Activity: Would you please copy each line below that includes the string "제거한다"?

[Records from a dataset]
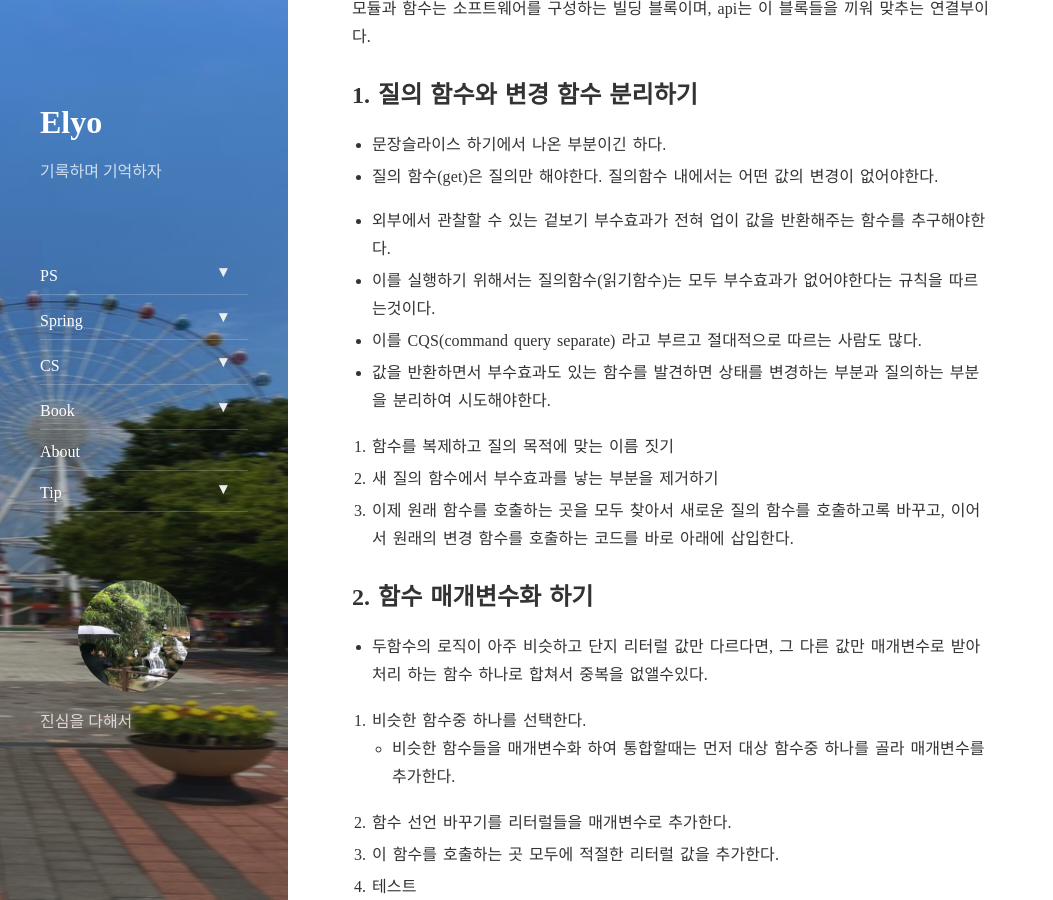
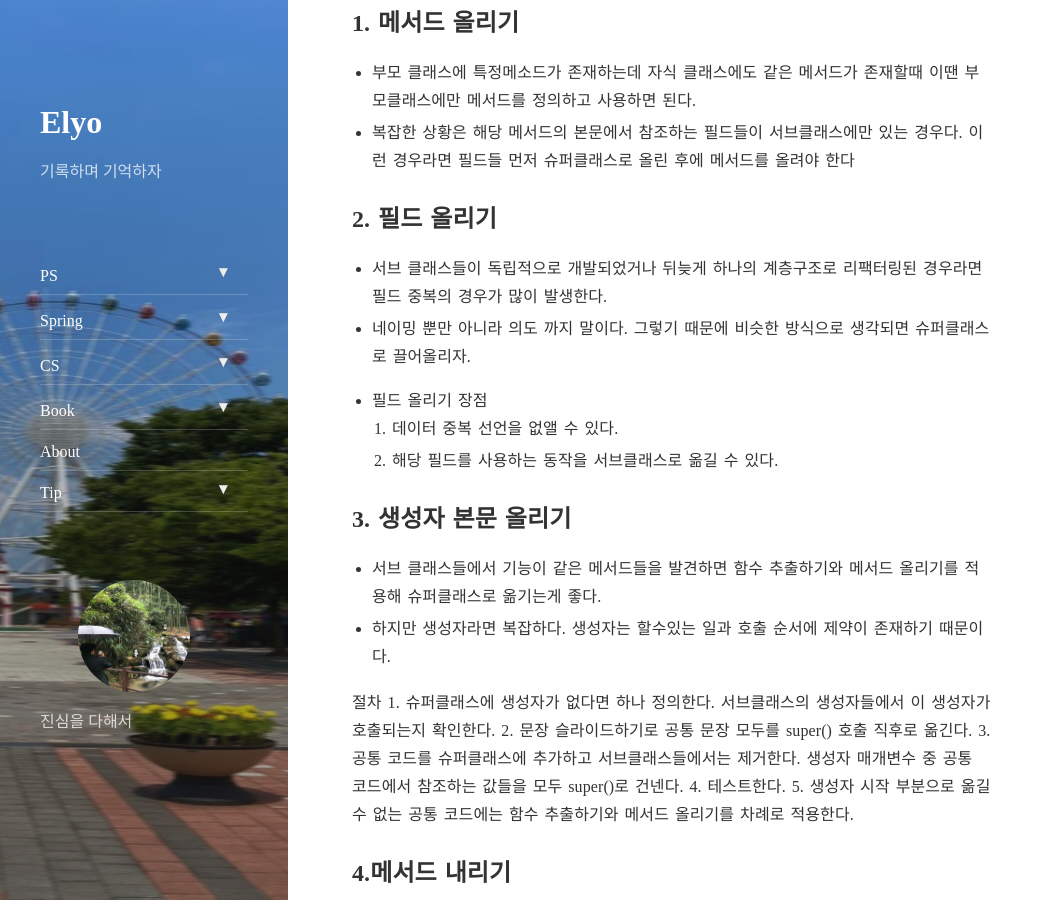
Before and after one commit to elyo9381/elyo9381.github.io, a Jekyll site: the page built from _posts/repactoring/2021-07-17-refactoring - 8.md, in a window 1280 px wide and 900 px high, scrolled down 416 px. Shown: the whole window, without its empty margins (0-1053 px from the left). Built offline with Jekyll 4.4.1, drawn with Linux system fonts in a browser that asks for light colours; nearby versions of some CDN libraries; comment, search, counter and statistics services are not loaded; some of the changed text lies outside the part shown.

Commit message:
study spring cluod, batch

````diff
--- a/_posts/repactoring/2021-07-17-refactoring - 8.md
+++ b/_posts/repactoring/2021-07-17-refactoring - 8.md
@@ -9,153 +9,94 @@ comments: true
 > repactoring
 
 ----
-API 리팩터링
+상속리팩터링
 ====
 
-모듈과 함수는 소프트웨어를 구성하는 빌딩 블록이며, api는 이 블록들을 끼워 맞추는 연결부이다.
+## 1. 메서드 올리기
+
+  - 부모 클래스에 특정메소드가 존재하는데 자식 클래스에도 같은 메서드가 존재할때 이땐 부모클래스에만 메서드를 정의하고 사용하면 된다.
+  - 복잡한 상황은 해당 메서드의 본문에서 참조하는 필드들이 서브클래스에만 있는 경우다. 이런 경우라면 필드들 먼저 슈퍼클래스로 올린 후에 메서드를 올려야 한다
 
 
-## 1. 질의 함수와 변경 함수 분리하기
+## 2. 필드 올리기
 
-  - 문장슬라이스 하기에서 나온 부분이긴 하다.
-  - 질의 함수(get)은 질의만 해야한다. 질의함수 내에서는 어떤 값의 변경이 없어야한다.
+  - 서브 클래스들이 독립적으로 개발되었거나 뒤늦게 하나의 계층구조로 리팩터링된 경우라면 필드 중복의 경우가 많이 발생한다.
+  - 네이밍 뿐만 아니라 의도 까지 말이다. 그렇기 때문에 비슷한 방식으로 생각되면 슈퍼클래스로 끌어올리자.
 
-  - 외부에서 관찰할 수 있는 겉보기 부수효과가 전혀 업이 값을 반환해주는 함수를 추구해야한다.
-  - 이를 실행하기 위해서는 질의함수(읽기함수)는 모두 부수효과가 없어야한다는 규칙을 따르는것이다.
-  - 이를 CQS(command query separate) 라고 부르고 절대적으로 따르는 사람도 많다.
-  - 값을 반환하면서 부수효과도 있는 함수를 발견하면 상태를 변경하는 부분과 질의하는 부분을 분리하여 시도해야한다.
+  - 필드 올리기 장점
+    1. 데이터 중복 선언을 없앨 수 있다.
+    2. 해당 필드를 사용하는 동작을 서브클래스로 옮길 수 있다.
 
-  1. 함수를 복제하고 질의 목적에 맞는 이름 짓기
-  2. 새 질의 함수에서 부수효과를 낳는 부분을 제거하기
-  3. 이제 원래 함수를 호출하는 곳을 모두 찾아서 새로운 질의 함수를 호출하고록 바꾸고, 이어서 원래의 변경 함수를 호출하는 코드를 바로 아래에 삽입한다.
+## 3. 생성자 본문 올리기
 
-## 2. 함수 매개변수화 하기
+  - 서브 클래스들에서 기능이 같은 메서드들을 발견하면 함수 추출하기와 메서드 올리기를 적용해 슈퍼클래스로 옮기는게 좋다.
+  - 하지만 생성자라면 복잡하다. 생성자는 할수있는 일과 호출 순서에 제약이 존재하기 때문이다.
 
-  - 두함수의 로직이 아주 비슷하고 단지 리터럴 값만 다르다면, 그 다른 값만 매개변수로 받아 처리 하는 함수 하나로 합쳐서 중복을 없앨수있다.
+  절차
+    1. 슈퍼클래스에 생성자가 없다면 하나 정의한다. 서브클래스의 생성자들에서 이 생성자가 호출되는지 확인한다.
+    2. 문장 슬라이드하기로 공통 문장 모두를 super() 호출 직후로 옮긴다.
+    3. 공통 코드를 슈퍼클래스에 추가하고 서브클래스들에서는 제거한다. 생성자 매개변수 중 공통 코드에서 참조하는 값들을 모두 super()로 건넨다.
+    4. 테스트한다.
+    5. 생성자 시작 부분으로 옮길 수 없는 공통 코드에는 함수 추출하기와 메서드 올리기를 차례로 적용한다.
 
 
-  1. 비슷한 함수중 하나를 선택한다.
-     - 비슷한 함수들을 매개변수화 하여 통합할때는 먼저 대상 함수중 하나를 골라 매개변수를 추가한다.
-  2. 함수 선언 바꾸기를 리터럴들을 매개변수로 추가한다.
-  3. 이 함수를 호출하는 곳 모두에 적절한 리터럴 값을 추가한다.
-  4. 테스트
-  5. 매개변수로 받은 값을 사용하도록 함수 본문을 수정한다.
-  6. 비슷한 다른함수를 호출하는 코드를 찾아 매개변수화된 함수를 호출하도록 하나씩 수정한다.
+## 4.메서드 내리기
+
+  - 특정 서브클래스 하나 와만 관련된 메서드는 슈퍼클래스에서 제거하고 해당 서브클래스에 추가하는 편이 깔끔하다.
+
+## 5.필드 내리기
+
+  - 서브클래스 하나에서만 사용하는 필드는 해당 서브클래스로 옮긴다.
 
 
-## 3. 플래그 인수 제거하기
+## 6. 타입코드를 서브클래스로 바꾸기
 
-  - 플래그 인수란 호출되는 함수가 실행할 로직을 호출하는 쪽에서 선택하기 위해 전달하는 인수이다.
-
-  - 결국은 가독성의 문제이다.
-
-  - 저자는 플래그 인수를 2개이상 사용하는것과 플래그인수 그자체를 좋은 시선으로 보고 있지않다
-    - 왜? 함수사용시에 있어 고려해야하는 부분으로 사용자가 고려해야하는 부분으로 받아들이기 때문이다. 그렇기 때문에 명확적인 함수를 제공하는게 더 좋다고 생각한다.
-## 4. 객체 통째로넘기기
-
-  - 매개변수(파라미터) 여러개를 넘긴다면 함수이해하기가 매우 어려워진다.
-  - 또한 중복된 코드가 발생할수있다.
-  - 이를 방지하고자 객체를 통재로 넘기는게 좋다.
-
-  - 함수가 레코드 자체에 의존하기를 원치 않을 때는 하지 말자
-    - 레코드와 함수가 서로 다른 모듈이라면 특히 하지말자
-
-  - 한 함수에 객체에서 가져온 값 몇 개만으로 무언가를 한다면?
-    - 그 객체로 옮겨줘야 한다.
-
-  - 객체 전반에서 똑같은 값 몇개만 사용하는 함수가 많다면?
-    - 그 부분 클래스 추출 해야한다.
-
-  1. new접두사를 붙인 빈함수를 만든다.
-  2. 새함수의 본문에서 원래 함수를 호출하도록 하며, 새 매개변수와 원래 함수의 매개변수를 매핑한다.
-  3. 정적검사
-  4. 모든 호출자가 새함수를 사용하게 수정한다.
-  5. 호출자를 모두 수정했다면 원래 함수를 인라인한다.
-  6. 새함수의 이름을 적절히 수정하고 모든 호출자에 반영한다.
-
-## 5. 매개변수를 질의 함수로 바꾸기
-
-  - 매개변수를 제거하면 값을 결정하는 책임 주체가 달라진다.
-  - 매개변수가 있다면 결정 주체가 호출자가 된다.
-  - 매개변수가 없다면 피호출함수가 된다.
-  - 호출하는 쪽을 간소하게 즉 책임소재를 피호출함수로 올기는 것이 좋다. 물론 피호출 함수가 그역할을 수행하기에 적합할때만 하는게 좋다.
-
-  - 매개변수를 질의 함수로 바꾸지 말아야 할 상황도 있다.
-    - 매개변수를 제거하였을때, 피호출 함수에 원치 않는 의존성이 생길 때다.
-    - 즉. 해당함수가 알지 못했으면 하는 프로그램요소에 접근해야 하는 상황을 만들 때다.
-    - 새로운 의존성이 생기거나 제거하고 싶은 기존 의존성을 강화하는 경우라 할 수 있다.
+  - 타입코드는 프로그래밍 언어에 따라 열거형이나 심볼,문자열,숫자 등으로 표현하며, 외부 서비스가 제공하는 데이터를 다루려 할때 딸려오는 일이 흔하다.
+  - 서브클래스는 두 가지 면에서 특히 매력적이다.
+    1. 조건에 따라 다르게 동작하도록 해주는 다형성을 제공한다. 서브클래스를 이용하면 이런 함수들에 조건부 로직을 다형성으로 바꾸기를 적용할 수 있다.
+    2. 특정 타입에서만 의미가 있는 값을 사용하는 필드나 메서드가 있을 때 발현된다.
 
 
-## 6. 질의함수를 매개변수로 바꾸기
+## 7. 서브클래스 제거하기
 
-  - 전역변수를 참조하거나, 제거하길 원하는 원소를 참조하는 경우
-  - 해당 참조를 매개변수로 바꿔 해결한다.
+  - 서브클래싱은 데이터 구조와는 다른 변종을 만들거나 종류에 따라 동작이 달라지게 할 수 있는 유용한 메커니즘이다.
 
-## 7. 세터 제거하기
+## 8. 슈퍼클래스 추출하기
 
-  - 세터 제거하기는 두가지 상황으로 나뉜다.
-  - 첫째 : 무조건 접근자 메서드를 통해서만 필드를 다루려 할때다. 생성자 안에서도 세터로 값변경하는것이다.
-  - 둘째 : 클라이언트에서 생선 스크립트를 사용해 객체를 생성할 때다.
-    - 생성스크립트 : 생성자를 호출한 후 일련의 세터를 호출하여 객체를 완성하는 형태의 코드를 말한다.
+  - 비슷한 일을 수행하는 두 클래스가 보이면 상속 메커니즘을 이용해서 비슷한 부분을 공통의 슈퍼클래스로 옮겨 담을 수 있다.
+    - 메서드 올리기를 사용하자
+  - 상속 관계를 만드는이유?
+    - 정석: '현실 세계에서 활용하는 어떤 분류 체계에 기초하여 구현에 ...'
+    - 실천: 글래스 짜다가 공통분모 있으면 수행
 
-## 8. 생성자를 팩터리 함수로 바꾸기
-
-  - 팩터리 함수를 사용하면 서브클래스의 인스턴스나 프락시도 반환가능하다.
-    - 자바는 생성자의 정의한 클래스의 인스턴스를 반환해야한다.
-  - 팩터리 함수에는 이러한 제약이 없다.
-
-  1. 팩터리 함수를 만든다. (생성자에 위임하는 방식으로 구현한다.)
-  2. 생성자를 호출하는곳을 수정한다.
-
-## 9. 함수를 명령으로 바꾸기
-
-  - 함수를 그함수만을 위한 객체 안으로 캡슐화하면 더 유용해지는 상황이 있다.
-  - 이런객체를 가리켜 '명령객체' 또는 단순히 명령이라 한다.
-  - 명령은 평범한 함수 메커니즘보다 훨씬 유연하게 함수를 제어하고 표현할 수 있다.
-  - 객체는 지원하지만 일급함수를 지원하지 않는 프로그래밍 언어를 사용할 때는 명령을 이용해 일급 함수의 기능을 대부분 흉내낼수있다.
-
-  - 명령은 되돌리기 같은 보조 연산을 제공할 수 있으며, 수명주기를 더 정밀하게 제어하는데 필요한 매개변수를 만들어주는 메서드도 제공 할 수있다.
-
-  ```
-   class Score{
-       constructor(a,b,c){
-           this.a = a;
-           this.b = b;
-           this.c = c;
-       }
-
-       execute(){
-           this.result = 0;
-           ~
-            ~ // 수많은 코드들
-       }
-   }
-  ```
-
-  위와같이 명령을 함수내부에 둘수있고 이는 수명주기, 보조연산에서 매우 유용하게 사용된다.
-  예를들면 안드로이드를 생각하면 run등..의 여러가지 실행함수가 존재함을 알수있다.
+  절차
+  1. 빈클래스 만들기
+  2. 공통된 변수 및 메서드 옮기기
+  3. 테스트하기
 
 
-## 10. 명령을 함수로 바꾸기
+## 9. 계층 합치기
 
-  - 명령 객체는 복잡한 연산을 다룰 수 있는 강력한 메커니즘을 제공한다.
-  - 명령 객체가 단순하면 괜히 복잡하게 기능을 구현하게 된것이다. >> 관점에 따라 이는 악취가 될수있다.
-  - 그러므로 명령이 단순하다면 함수로 바꿔주는게 났다.
+  - 계층구조도 진화하면서 어떤 클르스와 그 부모가 너무 비슷해져서 더는 독립적으로 존재해야 할 이유가 사라지는 경우가 생기기도 한다.
+  - 이러한 경우에 그 둘을 하나로 합쳐야 할 시점이다.
 
+  절차
+  1. 두 클래스 중 제거 할 것을 고른다.
+  2. 필드올리기와 메서드 올리기 혹은 필드 내리기와 메서드 내리기를 적용하여 모든 요소를 하나의 클래스로 옮긴다.
+  3. 제거할 클래스를 참조하던 모든 코드가 남겨질 클래스를 참조하도록 고친다.
+  4. 빈 클래스를 제거한다.
+  5. 테스트한다.
 
-## 11. 수전된 값 반환하기
+## 10. 서브 클래스를 위임으로 바꾸기
 
-  - 데이터가ㅈ수정된다면 그사실을 명확하게 알려주어 함수혹은 변수의 목적을 설명하는것이 좋다.
-  - 함수옮기기 의 준비작업인 셈이다.
+  - 상속의 단점은 한번만 쓸 수 있는 카드라는 것이다.
+  - 무언가 달라져야 하는 이유가 여러 개여도 상속에서는 그중 단 하나의 이유만 선택해 기준으로 삼을 수 밖에 없다.
+  - 상속의 다른문제는 부모를 수정하면 자식도 수정되는 연계문제이다.
 
+  - 위임은 이러한 문제를 모두 해결해준다.
+  - 위임은 객체 사이의 일반적인 관계이므로 상호작용에 필요한 인터페이스를 명확히 정의 할 수 있다.
+  - 즉 상속보다 결합도가 훨씬 약하다.
+  - 상속 관련 문제에 직면하면 흔히 서브클래스 위임으로 바꾼다.
 
-## 12. 오류 코드를 예외로 바꾸기
-
-  - 예외처리가 가능한 프로그래밍에서 예외를 날리면 좋다 .
-  - 이는 콜스택 어느곳에서든지 에러를 처리할수있기 때문이다.
-  - 하지만 c언어를 생각해보면 반환형이 int등으로 되어있었고 현재는 포인터를 넘겨서 에러를 확인해야한다.
-  - 이러한 c언어의 방식에서 에러처리는 함수호출전의 라인에서 에러를 컨트롤 할수있게된다.
-
-
-  - 그렇다면 예외처리 클래스가 좋은데 예외가 예상이 가면 이를 조건문으로 처리하는것이 좋다.
-  - 알수있는 에러는 미리 방지하는것이다.
+  - '상속보다 컴포지션을 사용하라' 라는 문구가 있다.
+  - 컴포지션은 사실상 위임과 동일하다.
--- /dev/null
+++ b/_posts/spring-batch/2021-07-19-spring-batch-1.md
@@ -0,0 +1,86 @@
+---
+layout: post
+title: security batch-1
+subtitle: "spring, batch"
+categories: spring
+tags: security
+comments: true
+---
+> spring study
+
+## spring batch
+
+
+## 1.spring batch
+
+  - 큰 단위의 작업을 일괄처리
+  - 대부분 처리량이 많고 비 실시간성 처리에 사용
+    - 대용량 데이터 계산, 정산, 통계, 데이터베이스,변환 등
+  - 컴퓨처 자원을 최대로 활용
+    - 컴퓨터 자원 사용이 낮은 시간대에 배치를 처리하거나
+    - 배치만 처리하기 위해 사용자가 사용하지 않는 또 다른 컴퓨터 자원을 사용
+  - 사용자 상호작용으로 실행되기 보단, 스케줄러와 같은 시스템에 의해 실행되는 대상
+    - 예를들면 매일 오전 10시에 배치 실행, 매주 월요일 12 시마다 실행
+    - crontab, jenkins...
+
+
+  - 배치 처리를 하기 위한 spring Framework기반 기술
+    - spring에서 지원하는 기술 적용 가능
+    - DI, AOP 서비스 추상화
+  - 스프링 배치의 실행 단위인 Jop과 step
+  - 비교적 간단한 작업(Tasklet) 단위처리와 대량 묶음(Chunk) 단위처리 알아볼것
+
+
+## 2. 스프링 배치 example를 위한 프로젝트 설정
+
+  - spring boot 기반
+  - java8
+  - gradle
+  - JPA, JDBC
+  - SpringBatch
+  - loombook
+  - h2, mysql
+
+
+  - @EnableBatchProcessing // 스프링 배치를 사용하기 위한 애노테이션
+
+## 3. 스프링 배치의 과정
+
+
+  - 스프링배치는 job타입의 빈이 생성되면 잡런처 객체에 의해서 잡을 실행합니다.
+  - 잡은 스탭을 실행하게 됩니다.
+
+  - 잡리파지터리는 DB,memory에 스프링배치가 실행될수있도록 배치의 메타 데이터를 관리하는 클래스입니다.
+  - 잡리파지터리를 스프링배치의 전반적인 데이터를 관리하는 클래스입니다.
+
+  - job은 jobLauncher에 의해 실행
+  - Job은 배치의 실행 단위를 의미
+  - Job은 N개의 step을 실행할 수 있으며, 흐름을 관리할 수 있다.
+    - 예를 들면, A Step 실행 후 조건에 따라 B Step 또는 C Step을 실행 설정
+
+
+  - Step은 Job의 세부 실행 단위이며, N개가 등록되 실행된다.
+  - Step의 실행 단위는 크게 2가지로 나눌 수 있다.
+    - 1. chunk 기반 : 하나의 큰 덩어리를 n개씩 나눠서 실행
+    - 2. Task기반 : 하나의 작업 기반으로 실행
+  - chunk기반 step은 itemReader, ItemProcessor, ItemWriter가 있다.
+    - 여기서 item은 배치 처리 대상 객체를 의미한다.
+  - ItemReader는 배치처리 대상 객체를 읽어 itemProcessor또는 ItemWriter에게 전달한다.
+    - 예를들면, 파일 또는 DB에서 데이터를 읽는다.
+  - ItemProcessor는 input객체를 output객체로 filtering 또는 processing 해 ItemWriter에게 전달한다.
+    - 예를들면, iterReader에서 읽은 데이터를 수정 또는 ItemWirter 대상인지 filtering한다.
+    - ItemProcessor는 optional 하다.
+    - ItemProcessor가 하는일을 itemreader또는 itemWriter가 대신할 수 있다.
+  - ItemWriter는 배치 처리 대상 객체를 처리한다.
+    -  예를들면, DB update를 하거나, 처리 대상 사용자에게 알림을 보낸다.
+
+
+  - Job은 하나의 이름과 파라미터로 실행된다.
+    - job instance의 생성기준은 이름과 파라미터를 가지고 생성, 재실행,실패를 판단한다.
+    - 하나의 job은 같은 파라미터로 여러개 생성하거나 실행 할 수 없다.
+  - ExcutionContext는 job,step을 모두 포함하는 최상위 클래스이며 이를 통해서 데이터가 공유될수있다.
+
+  > 중요
+  - JobExcution은 해당 Job내에서 데이터 공유가 가능하다 (key를 불러올수있음)
+  - 하지만 각각의 Step은 본 Step에서만 데이터 입력등이 가능하고 저장, 삽입 가능합니다.
+  - Job 내부에 2~n 개의 step존재시 step 끼리 데이터 공유는 불가합니다.
--- /dev/null
+++ b/_posts/spring-batch/2021-07-19-spring-batch-2.md
@@ -0,0 +1,25 @@
+---
+layout: post
+title: security batch-2
+subtitle: "spring, batch"
+categories: spring
+tags: security
+comments: true
+---
+> spring study
+
+## spring batch Task & Chunk
+
+
+## 1. Task & Chunk
+
+  - 배치를 처리할 수 있는 방법은 크게 2가지
+  - Tasklet을 사용한 Task 기반처리
+    - 배치 처리 과정이 비교적 쉬운 경우 쉽게 사용
+    - 대량 처리를 하는 경우 더 복잡
+    - 하나의 큰 덩어리를 여러 덩어리로 나누어 처리하기 부적합
+  - Chunk를 사용한 chunk 기반 처리
+    - ItemReader, ItemProcessor, ItemWrtier의 관계 이해 필요
+    - 대량처리를 하는 경우 Tasklet보다 비교적 쉽게 구현
+    - 예를 들면 10,000개의 데이터 중 1000개씩 10개의 덩어리로 수행
+      -  이를 Tasklet으로 처리하면 10000개를 한번에 처리하거나, 수동으로 1000개씩 분할
--- a/_posts/spring-cloud/2021-07-13-spring-cloud-3.md
+++ b/_posts/spring-cloud/2021-07-13-spring-cloud-3.md
@@ -42,6 +42,7 @@ comments: true
 
   -  rabbitmq / 카프카 두 종류가 나와있다.
   -  어떠한 queue서버에 메시지를 보내고 특정 topic이 발견되었을시 리시버를 통해서 받을수있는 시스템이다.
+  -  rabbimq 예제는 동작과정을 이해를 못했고.... 예제도 못해봤다...
 
 ## 5. 분산환경에서 client개발
 
@@ -51,4 +52,12 @@ comments: true
     - REST
   - FeignClient(집중)
     - Declarative REST Client
-    -
+    - 어떤 클라이언트의 요청을 페인 클라이언트가받고 페인클라이언트가 해당 요청을 수행하게 됩니다.
+      - 일종의 로드밸런서 입니다.
+      -
+    - web service 클라이언트를 보다 쉽게 작성할 수 있도록 도와줍니다.
+    - 인터페이스를 작성하고 어노테이션을 붙여주면 세부적인 내용없이 사용할 수 있기 때문에 코드 복잡도가 낮아집니다.
+
+
+  - eureka와 feignClient를 연동하면 편리하다
+    - why? feignClient(내가 요청한 API)를 몰라도 eureka에 등록한 이름 정보만으로 쉽게 해당 API를 불러올수있습니다.
--- /dev/null
+++ b/_posts/spring-cloud/2021-07-19-spring-cloud-4.md
@@ -0,0 +1,35 @@
+---
+layout: post
+title: spring cloud study - 4
+subtitle: "spring, cloud"
+categories: spring
+tags: cloud
+comments: true
+---
+> spring study
+
+
+## 7. 장애 허용 시스템 구축
+
+  - resilience4j 를 활용한 circuit breaker 패턴 적용
+
+
+  - resilience + 4j : 회복탄력성(데미지를 받았을때 극복하는성질) + 4j(for java)
+  - 질병관리, 트래픽제어
+
+  - 트래픽양을 조절할수는 없지만 어떻게 받고 어디로 보낼지를 설정할수있다.
+
+
+
+  - 격백 패턴 : 장애가 발생했을때 그것을 차단하는 패턴
+    - 나의 기능이 a-z에서 사용되는데 어떤 부분에(d-api) 에러가 발생했을시 d 서비스를 차단하는것
+    - 장애가 발생한 일부분의 api를(시스템)을 막는 기능이라고 볼수 있다.
+
+
+  1. bulkhead 패턴을 메소드 호출 방식으로 구현 with resilience4j
+    - 메소드로 설정한 조건을 만족하지 않으면 거절하는 방식
+  2. circuit
+    - 안정성 회복을 위해서 사용됨
+    - 상태값이 존재하여 특정 오류횟수에 도달하면 요청을 처리하지 못하게 하는것
+    - 그리고 일정시간 지난뒤 정상적이 요청이 들어왔을 받아들입니다.
+    - 즉 상태값에 따라 열었다 닫았다 하는 기능입니다.
````
Also changed, not shown: other parts of _posts/repactoring/2021-07-17-refactoring - 8.md (+1 -1 lines), _posts/spring-batch/2021-06-02-spring-batch-1.md (deleted, +0 -11 lines).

Exercise answer:
+    3. 공통 코드를 슈퍼클래스에 추가하고 서브클래스들에서는 제거한다. 생성자 매개변수 중 공통 코드에서 참조하는 값들을 모두 super()로 건넨다.
+  4. 빈 클래스를 제거한다.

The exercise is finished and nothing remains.